- all known creditors be furnished with a copy of the petition.
The creditors may submit an objection not less than three days prior to the appointed date of the hearing. Otherwise, it shall be deemed that no objections have been made.
At the hearing, the court will endeavour to ascertain that:
- the debtor is insolvent;
- the debtor is indebted to creditor(s) in a definite amount of not less than THB 10 million;
- there are reasonable cause and prospects for the reorganisation of the debtor's business; and
- the petitioner has filed the petition in good faith.
3.4 What are the effects of the commencement of formal restructuring proceedings, both for the debtor and for creditors?
After the court has accepted the petition for consideration, the automatic stay under Section 90/12 of the Bankruptcy Act will apply (see question 3.5).
The debtor can continue operating its normal business. However, the powers and duties of the debtor's executive in managing the business and property shall cease once the court has ordered a business reorganisation; and the court may appoint any persons or the debtor's former executive as an interim executive until the plan preparer has been appointed.
3.5 Does a moratorium or stay apply and, if so, what is its scope? Are there exceptions?
The automatic stay comes into immediate effect the moment the reorganisation petition is accepted by the court, without any need for further court orders, and remains in force until the reorganisation petition has been rejected at the preliminary court hearing or until the rehabilitation process is completed or abandoned. The effects of the stay are as follows:
- The debtor is prohibited from selling, transferring or leasing assets, repaying or creating debt, or performing any action that creates an encumbrance over its assets, except in the normal course of business, without the approval of the court;
- The creditors are prohibited from filing civil actions in connection with the debtor's property or the dissolution of the debtor, and from filing dissolution or bankruptcy proceedings against the debtor, including the execution of existing judgments against the debtor;
- Any providers of public utilities, such as electricity, water and telecommunications, are prohibited from suspending services supplied to the debtor without the permission of the court;
- An owner of property which is essential for the operation of the debtor's business is prohibited from exercising the right to recover the property in the possession of the debtor or any other person relying on the debtor's rights, or from instituting an action for enforcement in connection with property and liabilities arising from such contract; and
- The registrar may not issue an order dissolving or registering the dissolution of the debtor, and the debtor may not be dissolved by any other means.
However, any creditor or person aggrieved by the restriction of rights under the stay may request the court for amendment or cancellation if that restriction of rights is not necessary for the reorganisation or fails to afford sufficient protection to the rights of secured creditors.
3.6 What process do restructuring proceedings typically follow (including likely length of process and key milestones)?
The court will schedule the preliminary court hearing to conduct an inquiry into the reorganisation petition within two to three months of the filing date.
At the preliminary hearing, the court will consider:
- whether to allow the debtor to proceed with its proposed business reorganisation; and
- the appointment of the person or persons who will prepare the debtor's reorganisation plan.
The court will order one of the following:
- an order commencing the business reorganisation and appointing the plan preparer;
- an order dismissing the petition; or
- an order commencing the business reorganisation without appointing the plan preparer and instructing the official receiver to convene a creditors' meeting to select the plan preparer.
The plan preparer may be a natural person, a legal person, a group of persons, a creditor or the debtor's executive.
Once the plan preparer has been appointed, it has the authority to manage the business and property and all rights under law of shareholders of the debtor.
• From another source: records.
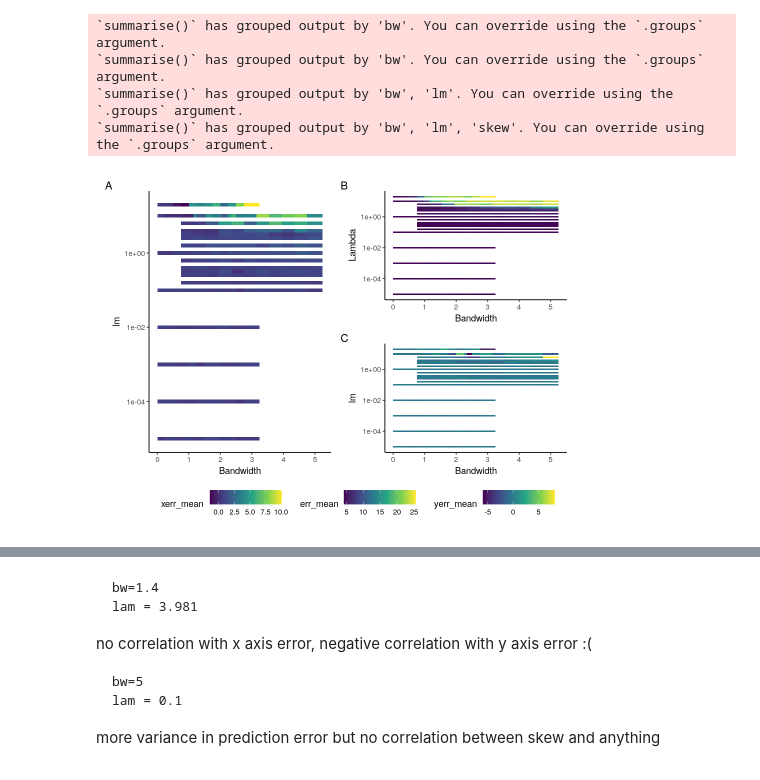
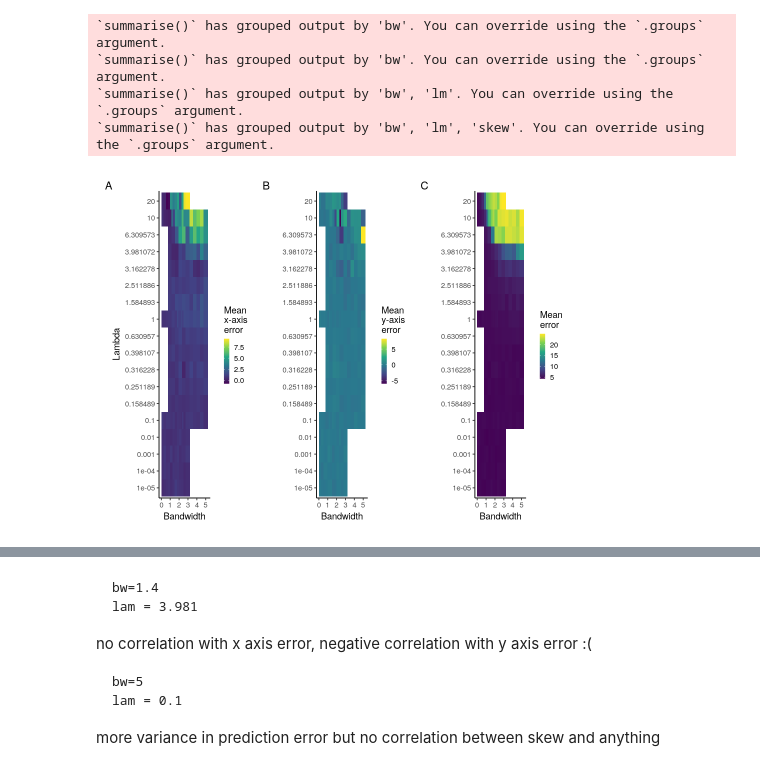
Before and after one commit to clararehmann/locator-residuals, a Jupyter notebook: figures.ipynb, the cells around one changed output, grey strips where cells are left out. Cells and saved outputs as stored; diff of their text form; code cells hidden in the pictures.

Commit message:
figures repo

```diff
--- a/figures.ipynb
+++ b/figures.ipynb
@@ -520,11 +671,9 @@ Warning message:
 # %% [markdown]
 Predlocs with weights!
 # %%
-df <- fread('data/weighted_all_skew_predlocs.txt')
+df <- fread('data/biased_training/weighted_all_skew_predlocs.txt')
 df$skew_scaled <- rescale(df$skew, to=c(1/3, 1))
 df$lm <- round(df$lm, 6)
-#df$x <- rescale(df$x)
-#df$y <- rescale(df$y)
 # %%
 lmCoefficient <- function(skew_scaled, xerr) {
     if (length(skew_scaled) > 0) {
@@ -558,13 +707,17 @@ ylmdf <- df %>% group_by_at(c('bw','lm')) %>%
 err_df <- df %>% group_by_at(c('bw','lm','skew')) %>%
          summarize(skew = mean(skew),
                    xerr_mean = mean(xerr),
+                   xerr_median = median(xerr),
                    err_mean = mean(err),
+                   err_median = median(err),
                    yerr_mean = mean(yerr))
 
 sum_df <- df %>% group_by_at(c('bw','lm','skew','rep')) %>%
          summarize(skew = mean(skew),
                    xerr_mean = mean(xerr),
+                   xerr_median = median(xerr),
                    err_mean = mean(err),
+                   err_median = median(err),
                    yerr_mean = mean(yerr))
 # %% [output]
 `summarise()` has grouped output by 'bw'. You can override using the `.groups` argument.
@@ -572,27 +725,31 @@ sum_df <- df %>% group_by_at(c('bw','lm','skew','rep')) %>%
 `summarise()` has grouped output by 'bw', 'lm'. You can override using the `.groups` argument.
 `summarise()` has grouped output by 'bw', 'lm', 'skew'. You can override using the `.groups` argument.
 # %%
-err <- ggplot(err_df[err_df$skew == 0.9,], aes(x=bw, y=lm, fill=err_mean, width=0.5, height=0.1)) + theme_classic() +
-            geom_tile() + scale_y_continuous(trans='log10') + scale_fill_viridis_c() + ylab('Lambda')+xlab('Bandwidth')+
-    theme(legend.position="bottom")
-xerr <- ggplot(err_df[err_df$skew == 0.9,], aes(x=bw, y=lm, fill=xerr_mean, width=0.5, height=0.1)) + theme_classic() +
-            geom_tile() + scale_y_continuous(trans='log10') + scale_fill_viridis_c()+xlab('Bandwidth')+
-    theme(legend.position="bottom")
-yerr <- ggplot(err_df[err_df$skew == 0.9,], aes(x=bw, y=lm, fill=yerr_mean, width=0.5, height=0.1)) + theme_classic() +
-            geom_tile() + scale_y_continuous(trans='log10') + scale_fill_viridis_c()+xlab('Bandwidth')+
-    theme(legend.position="bottom")
+err <- ggplot(err_df[err_df$skew == 0.9,], aes(x=bw, y=factor(lm), fill=err_mean, width=0.5, height=0.1)) + theme_classic() +
+            geom_tile(height=1) + scale_fill_viridis_c(name="Mean\nerror") + ylab('')+xlab('Bandwidth')+
+            theme(legend.key.width = unit(dev.size()[1] / 15, "line"),
+                         legend.key.size = unit(0.75,"line"))
 
-Rval <- ggplot(lmdf, aes(x=bw, y=lm, fill=R)) + theme_classic() + geom_tile() + scale_y_continuous(trans='log10') + scale_fill_viridis_c()+ ylab('Lambda')+xlab('Bandwidth')
-sig <- ggplot(lmdf, aes(x=bw, y=lm, fill=p)) + theme_classic() + geom_tile() + scale_y_continuous(trans='log10') + scale_fill_viridis_c()+ ylab('Lambda')+xlab('Bandwidth')
+xerr <- ggplot(err_df[err_df$skew == 0.9,], aes(x=bw, y=factor(lm), fill=xerr_mean, width=0.5, height=0.1)) + theme_classic() +
+            geom_tile(height=1) + scale_fill_viridis_c(name="Mean\nx-axis\nerror")+ylab('Lambda')+xlab('Bandwidth')+
+            theme(legend.key.width = unit(dev.size()[1] / 15, "line"),
+                         legend.key.size = unit(0.75,"line"))
 
-yRval <- ggplot(ylmdf, aes(x=bw, y=lm, fill=R)) + theme_classic() + geom_tile() + scale_y_continuous(trans='log10') + scale_fill_viridis_c()+ ylab('Lambda')+xlab('Bandwidth')
-ysig <- ggplot(ylmdf, aes(x=bw, y=lm, fill=p)) + theme_classic() + geom_tile() + scale_y_continuous(trans='log10') + scale_fill_viridis_c()+ ylab('Lambda')+xlab('Bandwidth')
+yerr <- ggplot(err_df[err_df$skew == 0.9,], aes(x=bw, y=factor(lm), fill=yerr_mean, width=0.5, height=0.1)) + theme_classic() +
+            geom_tile(height=1) + scale_fill_viridis_c(name="Mean\ny-axis\nerror")+ylab('')+xlab('Bandwidth')+
+            theme(legend.key.width = unit(dev.size()[1] / 15, "line"),
+                         legend.key.size = unit(0.75,"line"))
+
+Rval <- ggplot(lmdf, aes(x=bw, y=factor(lm), fill=R)) + theme_classic() + geom_tile(height=1) + scale_fill_viridis_c()+ ylab('Lambda')+xlab('Bandwidth')
+sig <- ggplot(lmdf, aes(x=bw, y=factor(lm), fill=p)) + theme_classic() + geom_tile(height=1) + scale_fill_viridis_c()+ ylab('Lambda')+xlab('Bandwidth')
+
+yRval <- ggplot(ylmdf, aes(x=bw, y=factor(lm), fill=R)) + theme_classic() + geom_tile(height=1) + scale_fill_viridis_c()+ ylab('Lambda')+xlab('Bandwidth')
+ysig <- ggplot(ylmdf, aes(x=bw, y=factor(lm), fill=p)) + theme_classic() + geom_tile(height=1) + scale_fill_viridis_c()+ ylab('Lambda')+xlab('Bandwidth')
 # %%
-(xerr + (err / yerr)) + plot_layout(guides='collect')+ plot_annotation(tag_level='A') &
-  theme(legend.position='bottom')
-ggsave(file.path(figdir,'weight_grid_search.pdf'), width = 6.5, height = 6, units='in')
+(xerr + yerr + err) + plot_annotation(tag_level='A')
+ggsave(file.path(figdir,'weight_grid_search.pdf'), width = 6.5, height = 2, units='in')
 # %% [output]
-[figure, old version]
+[figure, new version]
 # %%
 bw = 0.25
 lam = 1e-5
```
Also changed, not shown: parts of 54 cells of this notebook.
The debtor is allowed to continue undertaking its normal business operations during the reorganisation.
Within one month of publication of the order for the appointment of the plan preparer, all creditors – including judgment creditors and creditors that have instituted a civil action which remains pending – must file an application for repayment of debt with the official receiver.
Within three months of the date of publication of the order appointing the plan preparer, the plan preparer must create and prepare the plan for reorganisation and provide it to the receiver, together with a sufficient number of copies to be furnished to creditors entitled to vote and to the debtor. This period may be extended twice by the court for a maximum period of one month each time. The plan must be approved by resolution of the creditors' meeting and be confirmed by the court.
The plan administrator will continue to implement the plan, including repaying the claims of the creditors. The timeframe for implementation of the plan shall not exceed five years. This period may be extended twice by the court for a maximum period of one year each time. If the plan is successfully implemented, the court will issue an order cancelling the business reorganisation.
3.7 What are the roles, rights and responsibilities of the following stakeholders in restructuring proceedings? (a) Debtor, (b) Directors of the debtor, (c) Shareholders of the debtor, (d) Secured creditors, (e) Unsecured creditors, (f) Employees, (g) Pension creditors, (h) Insolvency officeholder (if any), (i) Court.
Upon acceptance of the reorganisation petition by the court, the debtor is prohibited from undertaking certain activities except in the normal course of business during the term of the automatic stay (please see question 3.5). In practice, the debtor will generally seek approval from the court even for those transactions which are concluded in the normal course of business, in order to avoid criminal liability under Section 90/82 of the Bankruptcy Act.
The debtor itself or its executives can be appointed as the plan preparer and plan administrator of the reorganisation proceedings if approved by resolution of the creditors' meeting and confirmed by the court.
(b) Directors of the debtor
Once the court has ordered a business reorganisation, the powers and duties of the debtor's executive in managing the debtor's business and property will cease, and will be transferred to the interim executive, the receiver or the plan preparer. Nevertheless, the debtor's executive still has the power to operate in the normal course of business.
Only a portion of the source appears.